Now, the founder of personalised greetings business Boomf said while there was no particular reason for his depression, he could recall feeling guilty for his privileged upbringing.
‘It’s what keeps you in bed, while anxiety makes you feel guilty for being there,” he told Tatler.
“I thought ‘What do I have to be depressed about?’ I’ve been so lucky with my upbringing, I had all the things I wanted.
“It’s not that I wanted more, but there was something that wasn’t always there... And the more I ignored it, the more it was taking over.”
While his parents, Carol and Michael Middleton, knew something “wasn’t right”, the 32-year-old said he felt incapable of talking to them about how he was feeling at the time.
The entrepreneur continued: “I shut myself off, I didn’t communicate with my family at all. But there’s only so long you can hold your breath.”
Following a period of therapy and time in Glen Affric – his brother-in-law James Matthews’ Scottish estate – Kate’s brother admitted to finally feeling content.
“I am happy – I feel like James Middleton again,” he said. “I feel like I was when I was 13, excited about life.
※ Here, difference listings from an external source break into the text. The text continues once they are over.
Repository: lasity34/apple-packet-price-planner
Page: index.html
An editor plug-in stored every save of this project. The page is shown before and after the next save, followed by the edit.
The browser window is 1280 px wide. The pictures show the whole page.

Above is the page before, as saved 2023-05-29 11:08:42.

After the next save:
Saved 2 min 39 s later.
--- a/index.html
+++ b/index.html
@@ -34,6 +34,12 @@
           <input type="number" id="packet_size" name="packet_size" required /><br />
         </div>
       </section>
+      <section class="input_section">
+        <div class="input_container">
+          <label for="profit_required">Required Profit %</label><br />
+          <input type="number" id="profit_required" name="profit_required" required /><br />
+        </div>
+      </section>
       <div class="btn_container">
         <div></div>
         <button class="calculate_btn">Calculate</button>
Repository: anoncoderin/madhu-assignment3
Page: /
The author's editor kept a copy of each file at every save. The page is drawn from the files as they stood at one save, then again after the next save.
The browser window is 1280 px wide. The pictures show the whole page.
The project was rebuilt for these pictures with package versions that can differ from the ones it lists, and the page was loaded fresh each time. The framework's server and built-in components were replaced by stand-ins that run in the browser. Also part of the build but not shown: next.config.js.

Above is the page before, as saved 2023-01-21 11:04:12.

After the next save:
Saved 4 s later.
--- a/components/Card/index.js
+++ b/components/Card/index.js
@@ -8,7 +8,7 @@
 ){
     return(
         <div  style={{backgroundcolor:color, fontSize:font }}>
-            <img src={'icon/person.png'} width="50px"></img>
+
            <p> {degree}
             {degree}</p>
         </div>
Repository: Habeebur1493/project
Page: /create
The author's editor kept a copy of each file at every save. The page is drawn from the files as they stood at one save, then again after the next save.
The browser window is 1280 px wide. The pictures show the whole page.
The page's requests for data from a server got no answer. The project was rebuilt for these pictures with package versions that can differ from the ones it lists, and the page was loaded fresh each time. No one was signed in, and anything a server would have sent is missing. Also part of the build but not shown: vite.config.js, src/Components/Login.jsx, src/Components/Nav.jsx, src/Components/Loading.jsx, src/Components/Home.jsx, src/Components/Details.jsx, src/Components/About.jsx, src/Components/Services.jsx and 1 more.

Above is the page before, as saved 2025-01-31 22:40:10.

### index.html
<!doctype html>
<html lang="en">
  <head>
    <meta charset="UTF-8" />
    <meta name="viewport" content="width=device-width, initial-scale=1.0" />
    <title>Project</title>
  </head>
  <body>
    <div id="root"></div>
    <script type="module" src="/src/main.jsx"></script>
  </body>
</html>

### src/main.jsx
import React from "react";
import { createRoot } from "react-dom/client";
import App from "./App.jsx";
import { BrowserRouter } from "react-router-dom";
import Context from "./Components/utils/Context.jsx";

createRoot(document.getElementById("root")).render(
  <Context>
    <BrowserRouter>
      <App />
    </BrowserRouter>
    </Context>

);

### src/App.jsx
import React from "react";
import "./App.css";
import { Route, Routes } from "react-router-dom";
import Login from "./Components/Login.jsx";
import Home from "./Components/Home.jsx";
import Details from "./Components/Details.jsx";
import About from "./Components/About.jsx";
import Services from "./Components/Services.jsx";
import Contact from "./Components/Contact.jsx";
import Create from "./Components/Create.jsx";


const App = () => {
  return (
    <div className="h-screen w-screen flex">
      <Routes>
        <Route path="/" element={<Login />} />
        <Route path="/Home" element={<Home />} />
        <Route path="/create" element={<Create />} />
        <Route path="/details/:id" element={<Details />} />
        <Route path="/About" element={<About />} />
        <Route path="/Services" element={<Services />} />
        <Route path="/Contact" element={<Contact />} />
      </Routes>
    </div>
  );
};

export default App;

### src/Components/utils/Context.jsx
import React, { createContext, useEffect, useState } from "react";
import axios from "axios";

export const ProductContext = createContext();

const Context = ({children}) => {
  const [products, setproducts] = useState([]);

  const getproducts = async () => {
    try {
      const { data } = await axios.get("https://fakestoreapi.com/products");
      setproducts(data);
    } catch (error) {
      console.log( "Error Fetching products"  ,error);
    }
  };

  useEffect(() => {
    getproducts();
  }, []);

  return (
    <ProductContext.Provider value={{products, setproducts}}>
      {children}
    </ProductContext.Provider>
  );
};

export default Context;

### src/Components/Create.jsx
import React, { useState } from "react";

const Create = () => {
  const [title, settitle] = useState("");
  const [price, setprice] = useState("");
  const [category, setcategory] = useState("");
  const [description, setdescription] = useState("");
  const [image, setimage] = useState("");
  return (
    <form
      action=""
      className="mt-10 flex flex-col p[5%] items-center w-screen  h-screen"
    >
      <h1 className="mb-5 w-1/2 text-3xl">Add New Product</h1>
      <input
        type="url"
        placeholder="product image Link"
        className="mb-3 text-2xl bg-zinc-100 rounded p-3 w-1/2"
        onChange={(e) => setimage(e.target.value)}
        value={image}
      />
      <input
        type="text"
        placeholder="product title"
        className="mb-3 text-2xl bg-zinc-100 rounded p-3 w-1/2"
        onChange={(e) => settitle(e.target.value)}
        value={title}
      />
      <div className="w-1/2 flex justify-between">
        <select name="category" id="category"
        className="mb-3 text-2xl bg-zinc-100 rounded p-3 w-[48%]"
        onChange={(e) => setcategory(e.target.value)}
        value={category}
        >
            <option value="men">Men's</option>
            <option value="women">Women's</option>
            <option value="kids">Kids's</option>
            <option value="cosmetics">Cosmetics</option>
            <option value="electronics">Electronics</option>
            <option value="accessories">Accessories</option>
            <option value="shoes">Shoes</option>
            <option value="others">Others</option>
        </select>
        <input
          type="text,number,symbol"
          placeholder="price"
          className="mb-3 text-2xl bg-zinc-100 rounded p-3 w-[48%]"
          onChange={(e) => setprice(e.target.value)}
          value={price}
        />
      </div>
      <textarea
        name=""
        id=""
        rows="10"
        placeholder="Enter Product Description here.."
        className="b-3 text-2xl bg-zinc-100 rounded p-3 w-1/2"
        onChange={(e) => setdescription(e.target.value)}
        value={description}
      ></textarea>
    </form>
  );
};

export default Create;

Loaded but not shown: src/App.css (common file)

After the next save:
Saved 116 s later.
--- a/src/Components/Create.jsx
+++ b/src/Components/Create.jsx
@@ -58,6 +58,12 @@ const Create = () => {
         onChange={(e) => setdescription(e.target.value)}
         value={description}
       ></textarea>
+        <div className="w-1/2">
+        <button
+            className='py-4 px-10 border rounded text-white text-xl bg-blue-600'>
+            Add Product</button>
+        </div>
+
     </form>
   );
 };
I feel like myself again and I couldn’t ask for more.”
Elsewhere in the interview, Middleton – who is currently in a relationship with French financial expert Alizee Thevenet – spoke about the pressure of being in the public eye.
Following Kate’s wedding to the Duke of Cambridge in 2011, the then 23-year-old James said that the sudden media attention around him made him question his sense of self, his abilities and his business.
“Suddenly, and very publicly, I was being judged about whether I was a success of a failure,” he said.
“That does put pressure on you. Because in my mind I’m doing this irrespective of my family and events that have happened.”
On his relationship with the royals, he added: “I lead a separate life to them.
“If there’s interest in me, great. If there’s interest in me because of them, that’s different.”
In his January essay for the Daily Mail, Middleton described depression as “an absence of feelings” and revealed that his eldest sister’s work with mental health charity Heads Together was partly what inspired him to come forward with his own story of the condition.
“I know I’m richly blessed and live a privileged life. But it did not make me immune to depression,” he wrote.
“It is tricky to describe the condition. It is not merely sadness. It is an illness, a cancer of the mind.”
If you have been affected by any issues mentioned in this article, you can contact The Samaritans for free on 116 123 or any of the following mental health organisations:
The full interview can be seen in the August issue of Tatler, available on newsstands and digital download on Thursday 27 June 2019.